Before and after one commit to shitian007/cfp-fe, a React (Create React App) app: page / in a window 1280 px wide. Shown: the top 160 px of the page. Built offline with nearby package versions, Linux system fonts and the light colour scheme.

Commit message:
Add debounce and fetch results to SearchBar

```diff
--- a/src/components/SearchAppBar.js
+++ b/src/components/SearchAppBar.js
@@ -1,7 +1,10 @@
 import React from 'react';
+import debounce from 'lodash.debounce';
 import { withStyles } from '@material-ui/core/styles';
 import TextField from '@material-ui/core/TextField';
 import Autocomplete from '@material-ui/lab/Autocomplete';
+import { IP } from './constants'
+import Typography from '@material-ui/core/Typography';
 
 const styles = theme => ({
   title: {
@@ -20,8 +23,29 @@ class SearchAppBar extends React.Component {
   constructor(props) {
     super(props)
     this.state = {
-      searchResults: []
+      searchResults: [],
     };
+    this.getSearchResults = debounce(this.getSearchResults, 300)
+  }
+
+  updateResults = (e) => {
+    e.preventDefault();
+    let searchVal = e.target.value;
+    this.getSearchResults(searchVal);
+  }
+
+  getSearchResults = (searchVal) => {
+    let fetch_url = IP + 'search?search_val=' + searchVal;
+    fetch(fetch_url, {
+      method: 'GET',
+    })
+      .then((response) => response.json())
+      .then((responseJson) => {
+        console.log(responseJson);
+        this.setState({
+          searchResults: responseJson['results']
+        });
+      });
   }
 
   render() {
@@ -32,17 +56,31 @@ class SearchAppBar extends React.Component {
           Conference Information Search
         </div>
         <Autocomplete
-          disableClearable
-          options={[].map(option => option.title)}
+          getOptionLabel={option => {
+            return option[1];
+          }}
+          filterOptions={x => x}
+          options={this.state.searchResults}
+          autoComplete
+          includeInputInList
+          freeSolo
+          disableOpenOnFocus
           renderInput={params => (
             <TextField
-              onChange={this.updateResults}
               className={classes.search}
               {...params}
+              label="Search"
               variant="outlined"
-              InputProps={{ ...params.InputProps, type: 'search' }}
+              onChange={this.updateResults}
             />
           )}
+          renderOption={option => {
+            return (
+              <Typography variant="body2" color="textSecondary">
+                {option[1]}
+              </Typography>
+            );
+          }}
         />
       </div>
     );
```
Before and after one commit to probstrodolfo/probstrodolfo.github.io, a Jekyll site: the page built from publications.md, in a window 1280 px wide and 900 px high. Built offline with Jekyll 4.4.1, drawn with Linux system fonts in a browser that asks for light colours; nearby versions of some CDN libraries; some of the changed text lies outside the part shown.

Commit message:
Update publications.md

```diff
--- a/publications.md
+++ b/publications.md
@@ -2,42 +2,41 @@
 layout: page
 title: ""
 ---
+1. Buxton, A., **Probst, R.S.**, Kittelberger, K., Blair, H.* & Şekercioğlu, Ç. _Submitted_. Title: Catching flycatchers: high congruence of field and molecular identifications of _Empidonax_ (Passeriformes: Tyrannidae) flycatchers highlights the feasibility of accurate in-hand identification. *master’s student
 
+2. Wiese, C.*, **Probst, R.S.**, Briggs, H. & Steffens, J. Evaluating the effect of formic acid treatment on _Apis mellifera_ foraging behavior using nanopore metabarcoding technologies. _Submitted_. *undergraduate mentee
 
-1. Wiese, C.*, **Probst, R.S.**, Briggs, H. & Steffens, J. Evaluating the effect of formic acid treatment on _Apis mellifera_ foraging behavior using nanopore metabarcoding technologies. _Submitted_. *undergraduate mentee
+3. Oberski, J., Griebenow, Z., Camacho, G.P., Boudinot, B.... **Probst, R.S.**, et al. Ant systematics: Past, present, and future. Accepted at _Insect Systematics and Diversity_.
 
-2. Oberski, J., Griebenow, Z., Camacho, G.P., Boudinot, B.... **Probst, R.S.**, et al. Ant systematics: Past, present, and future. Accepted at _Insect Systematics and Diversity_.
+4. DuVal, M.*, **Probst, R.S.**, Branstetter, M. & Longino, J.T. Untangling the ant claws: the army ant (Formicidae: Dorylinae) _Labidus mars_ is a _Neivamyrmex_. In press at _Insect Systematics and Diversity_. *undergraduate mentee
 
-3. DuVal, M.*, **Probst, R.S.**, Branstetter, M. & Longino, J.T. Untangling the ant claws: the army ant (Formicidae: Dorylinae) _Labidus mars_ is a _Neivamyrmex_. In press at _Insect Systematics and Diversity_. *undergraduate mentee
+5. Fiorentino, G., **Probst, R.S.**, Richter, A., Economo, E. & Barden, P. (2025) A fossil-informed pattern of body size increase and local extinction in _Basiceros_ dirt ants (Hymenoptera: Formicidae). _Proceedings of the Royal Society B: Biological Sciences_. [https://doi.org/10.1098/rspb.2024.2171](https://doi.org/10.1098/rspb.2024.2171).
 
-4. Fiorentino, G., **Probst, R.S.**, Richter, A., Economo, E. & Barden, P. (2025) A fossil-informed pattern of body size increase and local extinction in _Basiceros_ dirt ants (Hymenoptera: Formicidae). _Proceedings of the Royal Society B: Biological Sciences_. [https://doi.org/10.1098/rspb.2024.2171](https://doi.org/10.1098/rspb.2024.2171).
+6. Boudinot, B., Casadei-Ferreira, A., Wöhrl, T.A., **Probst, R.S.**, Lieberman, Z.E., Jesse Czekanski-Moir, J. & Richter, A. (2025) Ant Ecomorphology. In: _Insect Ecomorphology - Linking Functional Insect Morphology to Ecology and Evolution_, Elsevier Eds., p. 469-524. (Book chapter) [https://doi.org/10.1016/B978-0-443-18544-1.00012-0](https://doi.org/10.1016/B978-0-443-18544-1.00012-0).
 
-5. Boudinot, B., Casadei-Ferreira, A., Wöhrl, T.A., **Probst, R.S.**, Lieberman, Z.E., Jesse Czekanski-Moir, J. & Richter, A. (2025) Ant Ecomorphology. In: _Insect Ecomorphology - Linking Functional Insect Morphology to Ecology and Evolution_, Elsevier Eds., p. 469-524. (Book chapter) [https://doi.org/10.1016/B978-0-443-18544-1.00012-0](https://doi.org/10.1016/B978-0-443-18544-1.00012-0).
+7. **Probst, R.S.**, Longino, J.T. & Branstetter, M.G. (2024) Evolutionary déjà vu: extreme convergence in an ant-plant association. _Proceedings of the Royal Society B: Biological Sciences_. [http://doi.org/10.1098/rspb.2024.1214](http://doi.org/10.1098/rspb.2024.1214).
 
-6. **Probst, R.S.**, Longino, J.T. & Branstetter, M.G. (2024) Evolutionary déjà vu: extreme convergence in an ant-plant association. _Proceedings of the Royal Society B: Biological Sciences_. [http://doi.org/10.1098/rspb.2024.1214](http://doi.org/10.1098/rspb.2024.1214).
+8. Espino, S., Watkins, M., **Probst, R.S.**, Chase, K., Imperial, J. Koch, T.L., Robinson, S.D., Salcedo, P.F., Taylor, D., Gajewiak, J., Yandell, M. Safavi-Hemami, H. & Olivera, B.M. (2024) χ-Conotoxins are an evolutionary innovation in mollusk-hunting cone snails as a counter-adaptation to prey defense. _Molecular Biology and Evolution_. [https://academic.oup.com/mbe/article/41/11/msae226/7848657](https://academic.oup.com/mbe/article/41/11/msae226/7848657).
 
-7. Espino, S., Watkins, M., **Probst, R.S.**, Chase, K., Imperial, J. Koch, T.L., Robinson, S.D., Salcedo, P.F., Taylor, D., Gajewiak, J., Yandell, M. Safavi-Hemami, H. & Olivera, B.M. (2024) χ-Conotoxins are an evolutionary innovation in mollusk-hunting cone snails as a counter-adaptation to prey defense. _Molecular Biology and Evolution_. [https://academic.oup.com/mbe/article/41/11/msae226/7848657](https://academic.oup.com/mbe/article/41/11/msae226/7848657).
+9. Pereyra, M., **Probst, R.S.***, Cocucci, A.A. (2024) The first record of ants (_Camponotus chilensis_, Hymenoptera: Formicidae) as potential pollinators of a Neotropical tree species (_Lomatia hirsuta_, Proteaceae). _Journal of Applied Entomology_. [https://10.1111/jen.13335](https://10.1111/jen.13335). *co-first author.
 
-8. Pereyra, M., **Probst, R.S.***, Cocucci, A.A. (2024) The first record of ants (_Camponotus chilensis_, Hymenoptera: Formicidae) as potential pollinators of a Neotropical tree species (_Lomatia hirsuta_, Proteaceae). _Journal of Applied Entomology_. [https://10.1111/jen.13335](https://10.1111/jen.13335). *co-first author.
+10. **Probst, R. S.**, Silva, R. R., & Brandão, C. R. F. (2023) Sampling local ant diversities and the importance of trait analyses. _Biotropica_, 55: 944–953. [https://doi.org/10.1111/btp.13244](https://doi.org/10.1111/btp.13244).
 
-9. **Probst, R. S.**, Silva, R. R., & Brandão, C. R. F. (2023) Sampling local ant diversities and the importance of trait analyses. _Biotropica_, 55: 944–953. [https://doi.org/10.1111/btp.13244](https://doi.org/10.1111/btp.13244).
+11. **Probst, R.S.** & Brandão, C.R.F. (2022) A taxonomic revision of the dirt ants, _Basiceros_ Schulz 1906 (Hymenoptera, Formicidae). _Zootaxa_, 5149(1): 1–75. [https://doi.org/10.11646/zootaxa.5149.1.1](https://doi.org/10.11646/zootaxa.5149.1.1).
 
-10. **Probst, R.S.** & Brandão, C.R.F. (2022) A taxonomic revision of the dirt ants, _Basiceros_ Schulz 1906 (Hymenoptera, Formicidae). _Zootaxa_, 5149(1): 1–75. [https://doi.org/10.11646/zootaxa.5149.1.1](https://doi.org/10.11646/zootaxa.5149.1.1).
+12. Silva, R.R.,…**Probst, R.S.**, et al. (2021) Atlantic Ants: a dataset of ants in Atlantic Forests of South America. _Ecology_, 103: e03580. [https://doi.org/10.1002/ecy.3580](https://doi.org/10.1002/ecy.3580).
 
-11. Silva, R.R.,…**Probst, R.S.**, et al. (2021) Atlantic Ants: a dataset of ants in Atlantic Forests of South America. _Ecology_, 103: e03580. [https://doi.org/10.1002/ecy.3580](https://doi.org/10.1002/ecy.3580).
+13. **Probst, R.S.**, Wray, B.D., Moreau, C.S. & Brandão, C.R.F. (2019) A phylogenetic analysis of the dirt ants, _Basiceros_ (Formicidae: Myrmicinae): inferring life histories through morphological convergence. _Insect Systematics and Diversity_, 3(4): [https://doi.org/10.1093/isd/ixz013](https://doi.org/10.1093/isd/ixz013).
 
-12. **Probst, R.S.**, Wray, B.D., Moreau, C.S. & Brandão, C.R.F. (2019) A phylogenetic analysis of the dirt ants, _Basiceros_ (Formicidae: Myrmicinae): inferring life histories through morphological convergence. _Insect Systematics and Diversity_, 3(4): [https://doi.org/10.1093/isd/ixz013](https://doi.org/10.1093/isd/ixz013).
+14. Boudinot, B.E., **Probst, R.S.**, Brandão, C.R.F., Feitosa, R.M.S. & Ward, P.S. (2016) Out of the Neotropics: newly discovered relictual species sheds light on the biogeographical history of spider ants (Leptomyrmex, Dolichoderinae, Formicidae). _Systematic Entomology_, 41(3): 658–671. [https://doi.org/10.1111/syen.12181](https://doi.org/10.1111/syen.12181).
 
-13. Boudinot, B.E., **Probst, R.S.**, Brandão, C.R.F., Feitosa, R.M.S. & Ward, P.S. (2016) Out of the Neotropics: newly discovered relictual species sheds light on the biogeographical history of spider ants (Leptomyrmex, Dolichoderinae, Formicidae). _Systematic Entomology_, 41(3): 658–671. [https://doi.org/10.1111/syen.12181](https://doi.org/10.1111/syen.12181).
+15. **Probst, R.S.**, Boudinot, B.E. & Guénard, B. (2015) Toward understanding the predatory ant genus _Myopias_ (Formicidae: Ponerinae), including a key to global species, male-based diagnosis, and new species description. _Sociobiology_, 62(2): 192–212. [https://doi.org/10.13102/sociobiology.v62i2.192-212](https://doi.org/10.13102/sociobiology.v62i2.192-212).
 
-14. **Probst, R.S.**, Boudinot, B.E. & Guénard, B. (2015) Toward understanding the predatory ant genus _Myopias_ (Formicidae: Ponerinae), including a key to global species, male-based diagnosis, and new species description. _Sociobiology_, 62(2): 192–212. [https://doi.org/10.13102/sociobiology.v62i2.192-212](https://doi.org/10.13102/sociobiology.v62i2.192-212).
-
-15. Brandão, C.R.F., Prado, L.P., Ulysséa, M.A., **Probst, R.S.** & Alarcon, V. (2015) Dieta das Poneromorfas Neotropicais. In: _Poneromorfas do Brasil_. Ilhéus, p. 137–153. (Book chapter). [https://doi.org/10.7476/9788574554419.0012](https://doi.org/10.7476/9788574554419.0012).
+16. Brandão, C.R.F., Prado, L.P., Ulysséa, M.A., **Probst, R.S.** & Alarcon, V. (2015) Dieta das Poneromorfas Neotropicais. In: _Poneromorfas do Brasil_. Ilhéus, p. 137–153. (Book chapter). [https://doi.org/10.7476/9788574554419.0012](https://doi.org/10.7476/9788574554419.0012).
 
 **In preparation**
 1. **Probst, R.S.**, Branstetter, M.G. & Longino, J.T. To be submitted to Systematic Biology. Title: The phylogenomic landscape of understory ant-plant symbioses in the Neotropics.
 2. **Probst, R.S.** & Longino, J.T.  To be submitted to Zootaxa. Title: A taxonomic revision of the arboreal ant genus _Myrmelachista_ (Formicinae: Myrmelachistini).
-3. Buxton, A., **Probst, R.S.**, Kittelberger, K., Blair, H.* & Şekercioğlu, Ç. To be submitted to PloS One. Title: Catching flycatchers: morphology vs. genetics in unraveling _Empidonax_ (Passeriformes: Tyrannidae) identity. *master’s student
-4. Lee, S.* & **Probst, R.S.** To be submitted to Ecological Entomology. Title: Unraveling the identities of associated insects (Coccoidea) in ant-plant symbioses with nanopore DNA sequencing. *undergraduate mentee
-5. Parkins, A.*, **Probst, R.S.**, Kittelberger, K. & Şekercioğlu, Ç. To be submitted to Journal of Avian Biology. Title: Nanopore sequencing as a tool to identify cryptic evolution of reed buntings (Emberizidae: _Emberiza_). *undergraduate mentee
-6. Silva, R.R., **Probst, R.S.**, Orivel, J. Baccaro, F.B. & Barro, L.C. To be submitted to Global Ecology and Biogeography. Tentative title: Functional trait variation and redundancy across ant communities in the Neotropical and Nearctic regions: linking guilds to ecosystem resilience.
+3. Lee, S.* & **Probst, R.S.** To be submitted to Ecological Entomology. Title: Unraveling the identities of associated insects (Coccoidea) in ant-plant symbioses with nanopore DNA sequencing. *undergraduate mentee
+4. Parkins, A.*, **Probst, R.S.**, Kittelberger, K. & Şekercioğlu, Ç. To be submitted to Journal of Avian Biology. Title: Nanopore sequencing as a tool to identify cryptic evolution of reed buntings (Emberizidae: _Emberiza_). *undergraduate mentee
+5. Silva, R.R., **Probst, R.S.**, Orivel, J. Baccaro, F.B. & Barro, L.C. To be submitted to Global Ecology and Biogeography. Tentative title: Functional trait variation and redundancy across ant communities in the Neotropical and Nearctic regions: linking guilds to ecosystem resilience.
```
:::
• **Your task**: Pick from the records each line that contains the word "Typography" and show it.

• **Exercise output**:
+import Typography from '@material-ui/core/Typography';
+              <Typography variant="body2" color="textSecondary">
+              </Typography>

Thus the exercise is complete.